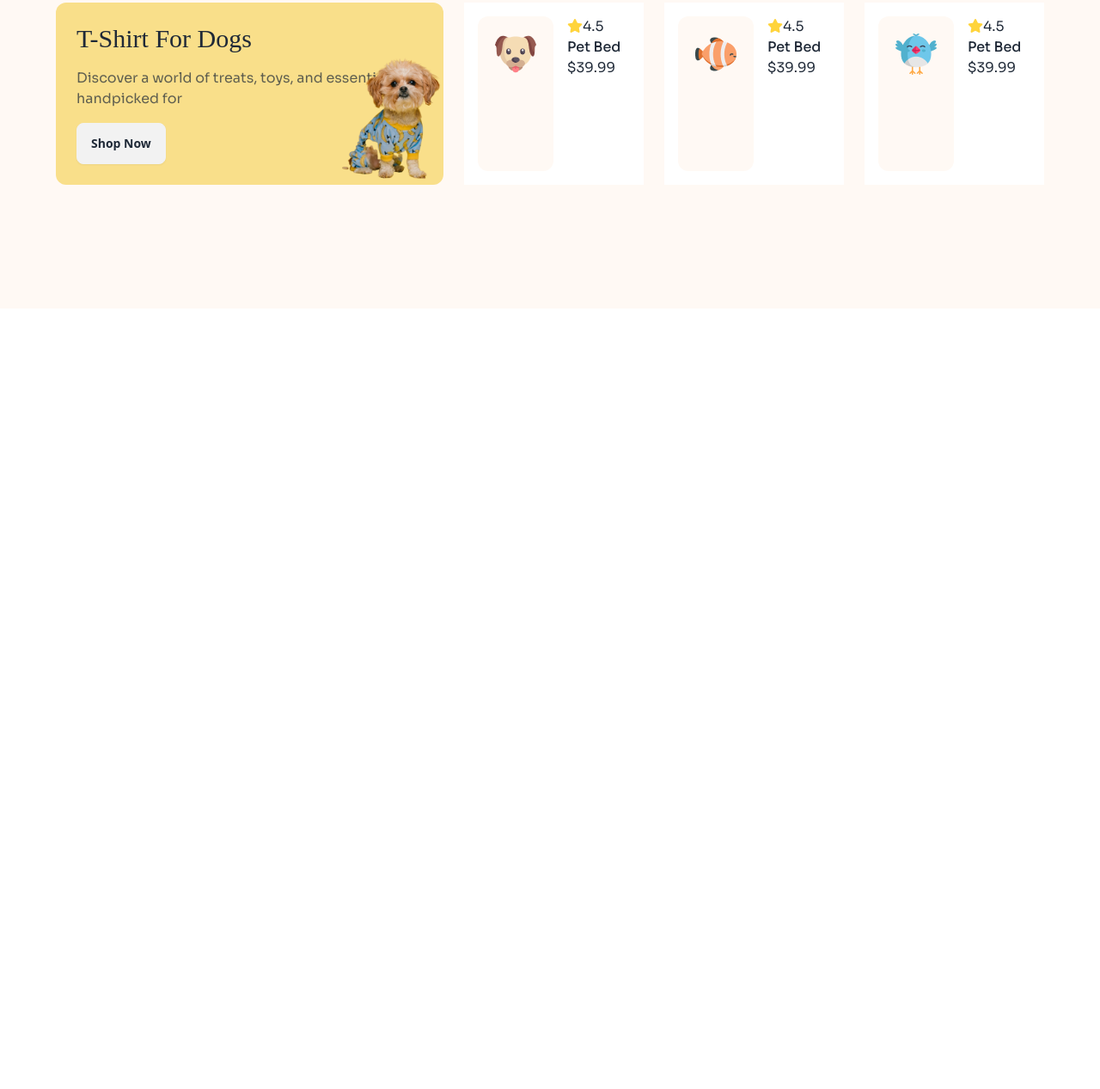
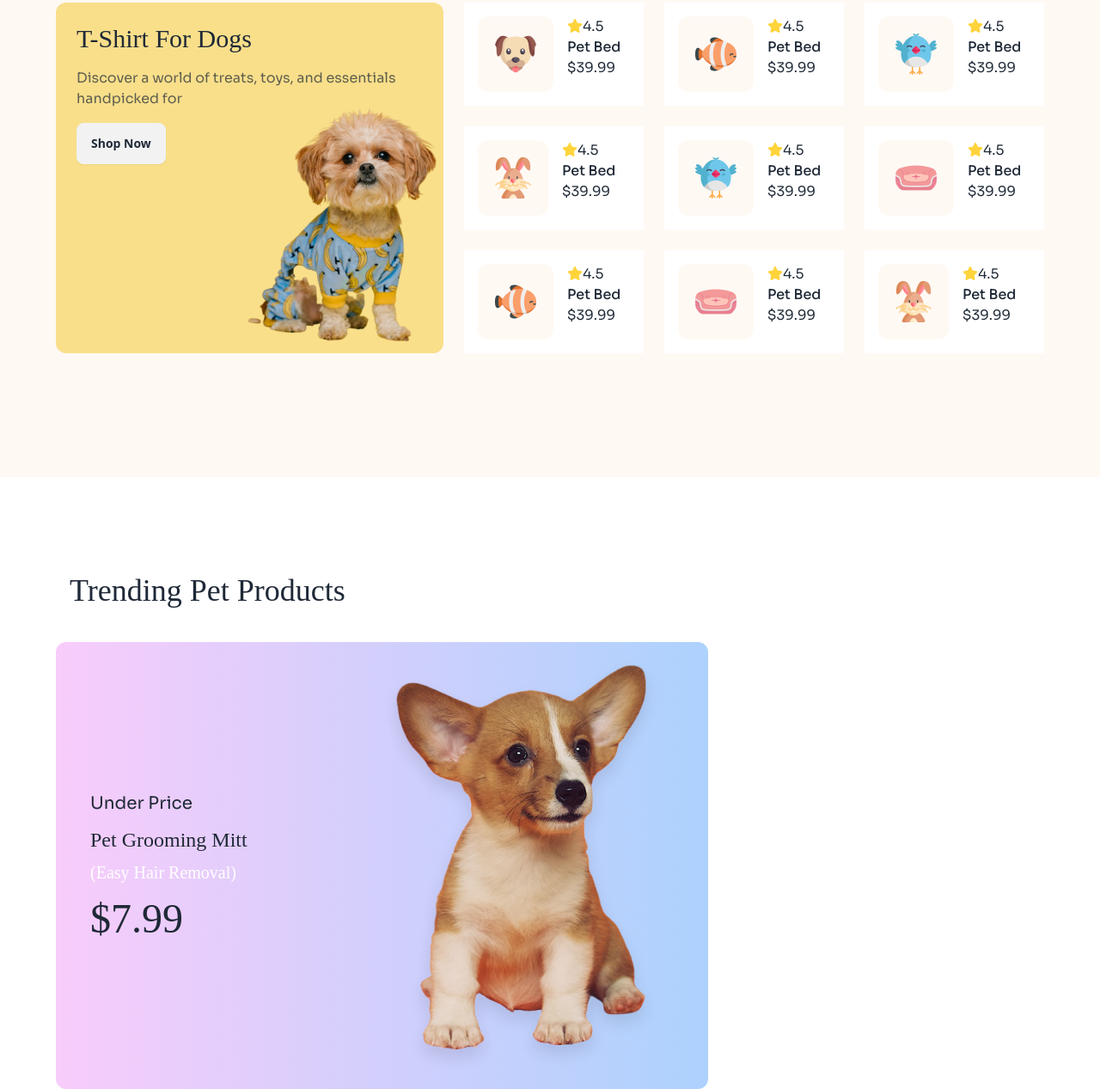
Before and after one commit to mim-1612/pet-house, a plain HTML site: page index.html in a window 1280 px wide. Shown: the part 1636-2903 px from the top of the page at 86% size. Before the commit the page ends 2107 px from the top, so only its background shows below. Drawn offline with nearby package versions, Linux system fonts and the light colour scheme; a web font is replaced by a local one.

Commit message:
added the products part

```diff
--- a/index.html
+++ b/index.html
@@ -196,6 +196,89 @@
                     <p class="font-sora font-me">$39.99</p>
                   </div>
                 </div>
+                <div class="flex bg-white p-4 gap-4">
+                    <div class="p-5 bg-secondery  rounded-xl ">
+                      <img src="./c1-assets/rabbit-cartoon.png" alt="">
+                    </div>
+                    <div>
+                      <p class="font-sora"><i class="fa-solid fa-star" style="color: #FFD43B;"></i>4.5</p>
+                      <p class="font-sora font-medium">Pet Bed</p>
+                      <p class="font-sora font-me">$39.99</p>
+                    </div>
+                  </div>
+                  <div class="flex bg-white p-4 gap-4">
+                    <div class="p-5 bg-secondery  rounded-xl ">
+                      <img src="./c1-assets/bird-cartoon.png" alt="">
+                    </div>
+                    <div>
+                      <p class="font-sora"><i class="fa-solid fa-star" style="color: #FFD43B;"></i>4.5</p>
+                      <p class="font-sora font-medium">Pet Bed</p>
+                      <p class="font-sora font-me">$39.99</p>
+                    </div>
+                  </div>
+                  <div class="flex bg-white p-4 gap-4">
+                    <div class="p-5 bg-secondery  rounded-xl ">
+                      <img src="./c1-assets/pet-couch.png" alt="">
+                    </div>
+                    <div>
+                      <p class="font-sora"><i class="fa-solid fa-star" style="color: #FFD43B;"></i>4.5</p>
+                      <p class="font-sora font-medium">Pet Bed</p>
+                      <p class="font-sora font-me">$39.99</p>
+                    </div>
+                  </div>
+                  <div class="flex bg-white p-4 gap-4">
+                    <div class="p-5 bg-secondery  rounded-xl ">
+                      <img src="./c1-assets/fish-cartoon.png" alt="">
+                    </div>
+                    <div>
+                      <p class="font-sora"><i class="fa-solid fa-star" style="color: #FFD43B;"></i>4.5</p>
+                      <p class="font-sora font-medium">Pet Bed</p>
+                      <p class="font-sora font-me">$39.99</p>
+                    </div>
+                  </div>
+                  <div class="flex bg-white p-4 gap-4">
+                    <div class="p-5 bg-secondery  rounded-xl ">
+                      <img src="./c1-assets/pet-couch.png" alt="">
+                    </div>
+                    <div>
+                      <p class="font-sora"><i class="fa-solid fa-star" style="color: #FFD43B;"></i>4.5</p>
+                      <p class="font-sora font-medium">Pet Bed</p>
+                      <p class="font-sora font-me">$39.99</p>
+                    </div>
+                  </div>
+                  <div class="lg:flex bg-white p-4 gap-4 hidden">
+                    <div class="p-5 bg-secondery  rounded-xl ">
+                      <img src="./c1-assets/rabbit-cartoon.png" alt="">
+                    </div>
+                    <div>
+                      <p class="font-sora"><i class="fa-solid fa-star" style="color: #FFD43B;"></i>4.5</p>
+                      <p class="font-sora font-medium">Pet Bed</p>
+                      <p class="font-sora font-me">$39.99</p>
+                    </div>
+                  </div>
+                </div>
+              </div>
+            </div>
+          </section>
+          <section>
+            <div class="max-w-[1150px]  mx-auto ">
+              <h3 class="font-adam text-4xl mb-10 pl-4">Trending Pet Products</h3>
+              <div class="grid grid-cols-1 lg:grid-cols-6 gap-6">
+                <div class="lg:col-span-4 ">
+                  <div
+                    class="rounded-xl flex justify-between items-center bg-gradient-to-r from-[rgba(248,204,251,100%)] to-[rgba(172,210,253,100%)]"">
+                    <div class=" lg:ml-10 ml-5">
+                    <p class="font-sora text-xl">Under Price</p>
+                    <h4 class="font-adam text-2xl mt-3 mb-2">Pet Grooming Mitt</h4>
+                    <p class="font-adam text-white text-xl mb-4">(Easy Hair Removal)</p>
+                    <h5 class="font-adam text-5xl">$7.99</h5>
+                  </div>
+                  <div>
+                    <img src="./c1-assets/cute-dog-mid.png" alt="">
+                  </div>
+                </div>
+              </div>
+
 
 </body>
 </html>
```
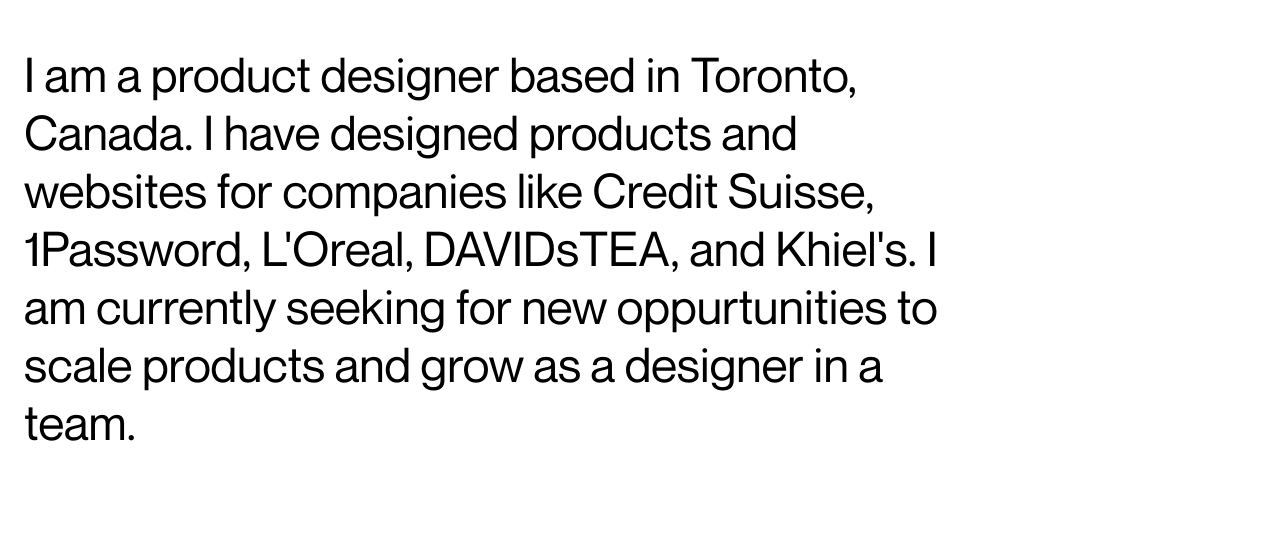
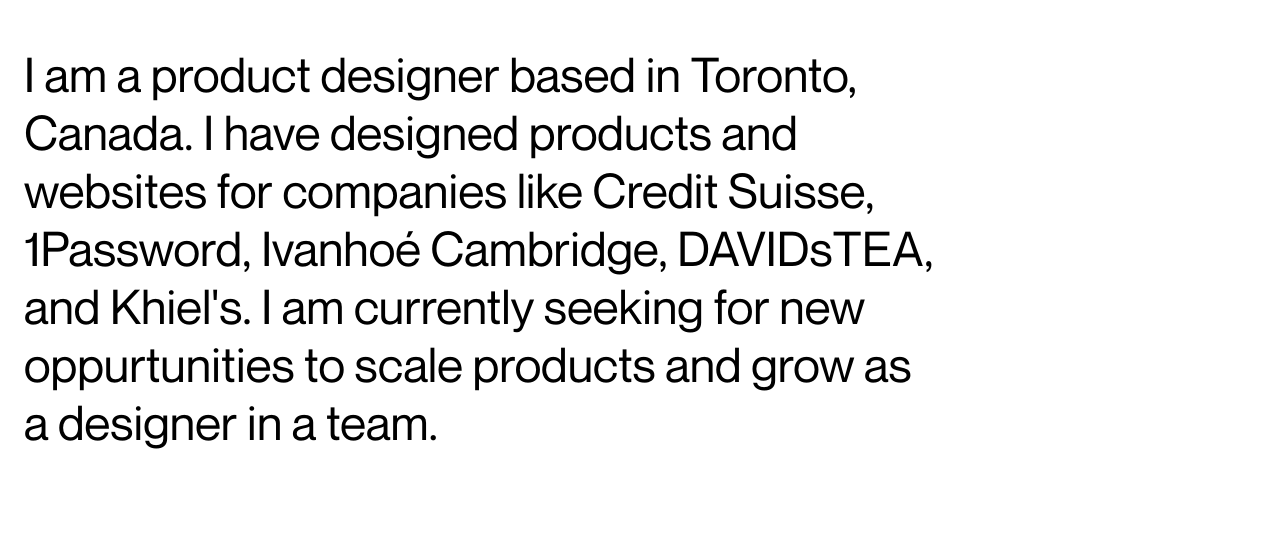
Before and after one commit to venerism/justinandre2021, a website: page index.html in a window 1280 px wide. Shown: the part 242-778 px from the top of the page. Drawn offline with nearby package versions, Linux system fonts and the light colour scheme; files whose address does not match are found by name.

Commit message:
changes to past experiences

```diff
--- a/index.html
+++ b/index.html
@@ -36,7 +36,7 @@
 <article class="intro-grid">
 
   <h2> Hello, my name is Justin Veneracion</h2>
-  <h1> I am a product designer based in Toronto, Canada. I have designed products and websites for companies like Credit Suisse, 1Password, L'Oreal, DAVIDsTEA, and Khiel's.
+  <h1> I am a product designer based in Toronto, Canada. I have designed products and websites for companies like Credit Suisse, 1Password, Ivanhoé Cambridge, DAVIDsTEA, and Khiel's.
     I am currently seeking for new oppurtunities to scale products and grow as a designer in a team.
   </h1>
 </article>
```
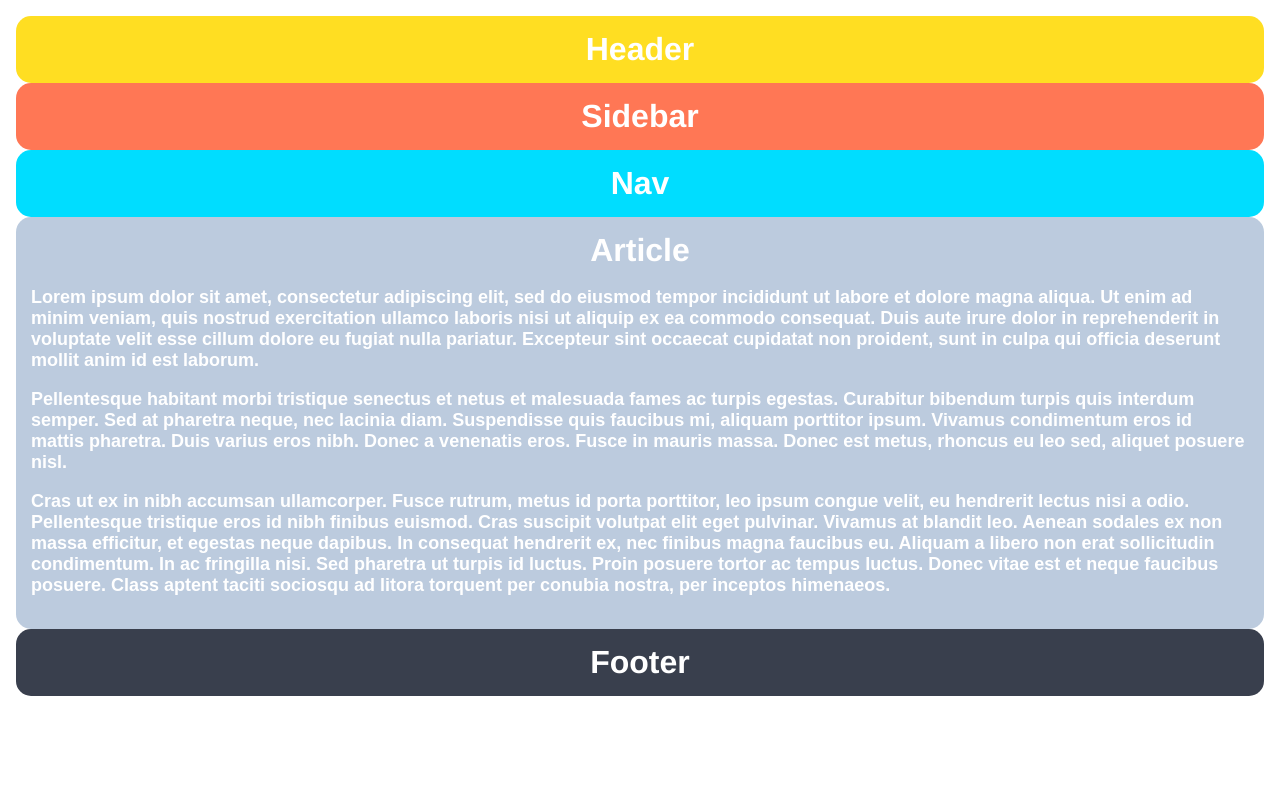
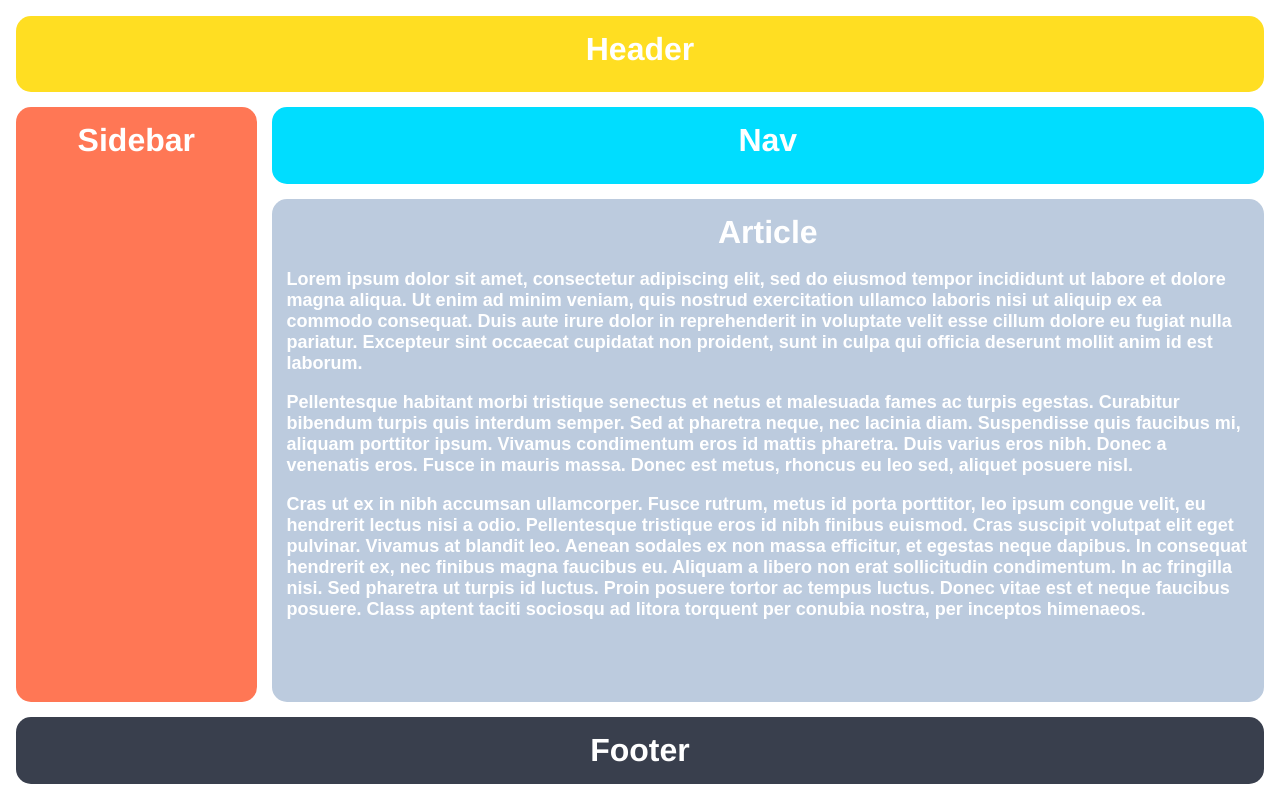
Before and after one commit to Oisin-Anderson/OdinProjectWork, a plain HTML site: page Css Excercises/02-grid-layout-2/index.html in a window 1280 px wide. Drawn offline with Linux system fonts and the light colour scheme.

Commit message:
Flex Grid 2
Flex Grid 2 Complete

```diff
--- a/Css Excercises/02-grid-layout-2/style.css
+++ b/Css Excercises/02-grid-layout-2/style.css
@@ -8,6 +8,9 @@ body, html {
   height: 100%;
   padding: 16px;
   box-sizing: border-box;
+  display: inline-grid;
+  grid-template: 1fr 1fr 5fr 1fr / 1fr 4fr;
+  gap: 15px;
 }
 
 .container div {
@@ -21,20 +24,23 @@ body, html {
 
 .header {
   background-color: #FFDE22;
-  grid-column: 1 / 3;
+  grid-area: 1 / 1 / 2 / 5;
 }
 
 .sidebar {
   background-color: #FF7755;
-  grid-row: 2 / 4;
+  grid-area: 2 / 1 / 7 / 2;
 }
 
 .nav {
   background-color: #00DDFF;
+  grid-area: 2 / 2 / 3 / 5;
 }
 
 .article {
   background-color: #bccbde;
+  grid-area: 3 / 2 / 7 / 5;
+  overflow: hidden;
 }
 
 .article p {
@@ -46,5 +52,5 @@ body, html {
 
 .footer {
   background-color: #393f4d;
-  grid-column: 1 / 3;
+  grid-area: 7 / 1 / 8 / 5;
 }
```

★ ★ ★ ★ ★

Give the records back exactly, with no pictures.

Before and after one commit to mim-1612/pet-house, a plain HTML site: page index.html in a window 1280 px wide. Shown: the part 1636-2903 px from the top of the page at 86% size. Before the commit the page ends 2107 px from the top, so only its background shows below. Drawn offline with nearby package versions, Linux system fonts and the light colour scheme; a web font is replaced by a local one.

Commit message:
added the products part

```diff
--- a/index.html
+++ b/index.html
@@ -196,6 +196,89 @@
                     <p class="font-sora font-me">$39.99</p>
                   </div>
                 </div>
+                <div class="flex bg-white p-4 gap-4">
+                    <div class="p-5 bg-secondery  rounded-xl ">
+                      <img src="./c1-assets/rabbit-cartoon.png" alt="">
+                    </div>
+                    <div>
+                      <p class="font-sora"><i class="fa-solid fa-star" style="color: #FFD43B;"></i>4.5</p>
+                      <p class="font-sora font-medium">Pet Bed</p>
+                      <p class="font-sora font-me">$39.99</p>
+                    </div>
+                  </div>
+                  <div class="flex bg-white p-4 gap-4">
+                    <div class="p-5 bg-secondery  rounded-xl ">
+                      <img src="./c1-assets/bird-cartoon.png" alt="">
+                    </div>
+                    <div>
+                      <p class="font-sora"><i class="fa-solid fa-star" style="color: #FFD43B;"></i>4.5</p>
+                      <p class="font-sora font-medium">Pet Bed</p>
+                      <p class="font-sora font-me">$39.99</p>
+                    </div>
+                  </div>
+                  <div class="flex bg-white p-4 gap-4">
+                    <div class="p-5 bg-secondery  rounded-xl ">
+                      <img src="./c1-assets/pet-couch.png" alt="">
+                    </div>
+                    <div>
+                      <p class="font-sora"><i class="fa-solid fa-star" style="color: #FFD43B;"></i>4.5</p>
+                      <p class="font-sora font-medium">Pet Bed</p>
+                      <p class="font-sora font-me">$39.99</p>
+                    </div>
+                  </div>
+                  <div class="flex bg-white p-4 gap-4">
+                    <div class="p-5 bg-secondery  rounded-xl ">
+                      <img src="./c1-assets/fish-cartoon.png" alt="">
+                    </div>
+                    <div>
+                      <p class="font-sora"><i class="fa-solid fa-star" style="color: #FFD43B;"></i>4.5</p>
+                      <p class="font-sora font-medium">Pet Bed</p>
+                      <p class="font-sora font-me">$39.99</p>
+                    </div>
+                  </div>
+                  <div class="flex bg-white p-4 gap-4">
+                    <div class="p-5 bg-secondery  rounded-xl ">
+                      <img src="./c1-assets/pet-couch.png" alt="">
+                    </div>
+                    <div>
+                      <p class="font-sora"><i class="fa-solid fa-star" style="color: #FFD43B;"></i>4.5</p>
+                      <p class="font-sora font-medium">Pet Bed</p>
+                      <p class="font-sora font-me">$39.99</p>
+                    </div>
+                  </div>
+                  <div class="lg:flex bg-white p-4 gap-4 hidden">
+                    <div class="p-5 bg-secondery  rounded-xl ">
+                      <img src="./c1-assets/rabbit-cartoon.png" alt="">
+                    </div>
+                    <div>
+                      <p class="font-sora"><i class="fa-solid fa-star" style="color: #FFD43B;"></i>4.5</p>
+                      <p class="font-sora font-medium">Pet Bed</p>
+                      <p class="font-sora font-me">$39.99</p>
+                    </div>
+                  </div>
+                </div>
+              </div>
+            </div>
+          </section>
+          <section>
+            <div class="max-w-[1150px]  mx-auto ">
+              <h3 class="font-adam text-4xl mb-10 pl-4">Trending Pet Products</h3>
+              <div class="grid grid-cols-1 lg:grid-cols-6 gap-6">
+                <div class="lg:col-span-4 ">
+                  <div
+                    class="rounded-xl flex justify-between items-center bg-gradient-to-r from-[rgba(248,204,251,100%)] to-[rgba(172,210,253,100%)]"">
+                    <div class=" lg:ml-10 ml-5">
+                    <p class="font-sora text-xl">Under Price</p>
+                    <h4 class="font-adam text-2xl mt-3 mb-2">Pet Grooming Mitt</h4>
+                    <p class="font-adam text-white text-xl mb-4">(Easy Hair Removal)</p>
+                    <h5 class="font-adam text-5xl">$7.99</h5>
+                  </div>
+                  <div>
+                    <img src="./c1-assets/cute-dog-mid.png" alt="">
+                  </div>
+                </div>
+              </div>
+
 
 </body>
 </html>
```
Before and after one commit to venerism/justinandre2021, a website: page index.html in a window 1280 px wide. Shown: the part 242-778 px from the top of the page. Drawn offline with nearby package versions, Linux system fonts and the light colour scheme; files whose address does not match are found by name.

Commit message:
changes to past experiences

```diff
--- a/index.html
+++ b/index.html
@@ -36,7 +36,7 @@
 <article class="intro-grid">
 
   <h2> Hello, my name is Justin Veneracion</h2>
-  <h1> I am a product designer based in Toronto, Canada. I have designed products and websites for companies like Credit Suisse, 1Password, L'Oreal, DAVIDsTEA, and Khiel's.
+  <h1> I am a product designer based in Toronto, Canada. I have designed products and websites for companies like Credit Suisse, 1Password, Ivanhoé Cambridge, DAVIDsTEA, and Khiel's.
     I am currently seeking for new oppurtunities to scale products and grow as a designer in a team.
   </h1>
 </article>
```
Before and after one commit to Oisin-Anderson/OdinProjectWork, a plain HTML site: page Css Excercises/02-grid-layout-2/index.html in a window 1280 px wide. Drawn offline with Linux system fonts and the light colour scheme.

Commit message:
Flex Grid 2
Flex Grid 2 Complete

```diff
--- a/Css Excercises/02-grid-layout-2/style.css
+++ b/Css Excercises/02-grid-layout-2/style.css
@@ -8,6 +8,9 @@ body, html {
   height: 100%;
   padding: 16px;
   box-sizing: border-box;
+  display: inline-grid;
+  grid-template: 1fr 1fr 5fr 1fr / 1fr 4fr;
+  gap: 15px;
 }
 
 .container div {
@@ -21,20 +24,23 @@ body, html {
 
 .header {
   background-color: #FFDE22;
-  grid-column: 1 / 3;
+  grid-area: 1 / 1 / 2 / 5;
 }
 
 .sidebar {
   background-color: #FF7755;
-  grid-row: 2 / 4;
+  grid-area: 2 / 1 / 7 / 2;
 }
 
 .nav {
   background-color: #00DDFF;
+  grid-area: 2 / 2 / 3 / 5;
 }
 
 .article {
   background-color: #bccbde;
+  grid-area: 3 / 2 / 7 / 5;
+  overflow: hidden;
 }
 
 .article p {
@@ -46,5 +52,5 @@ body, html {
 
 .footer {
   background-color: #393f4d;
-  grid-column: 1 / 3;
+  grid-area: 7 / 1 / 8 / 5;
 }
```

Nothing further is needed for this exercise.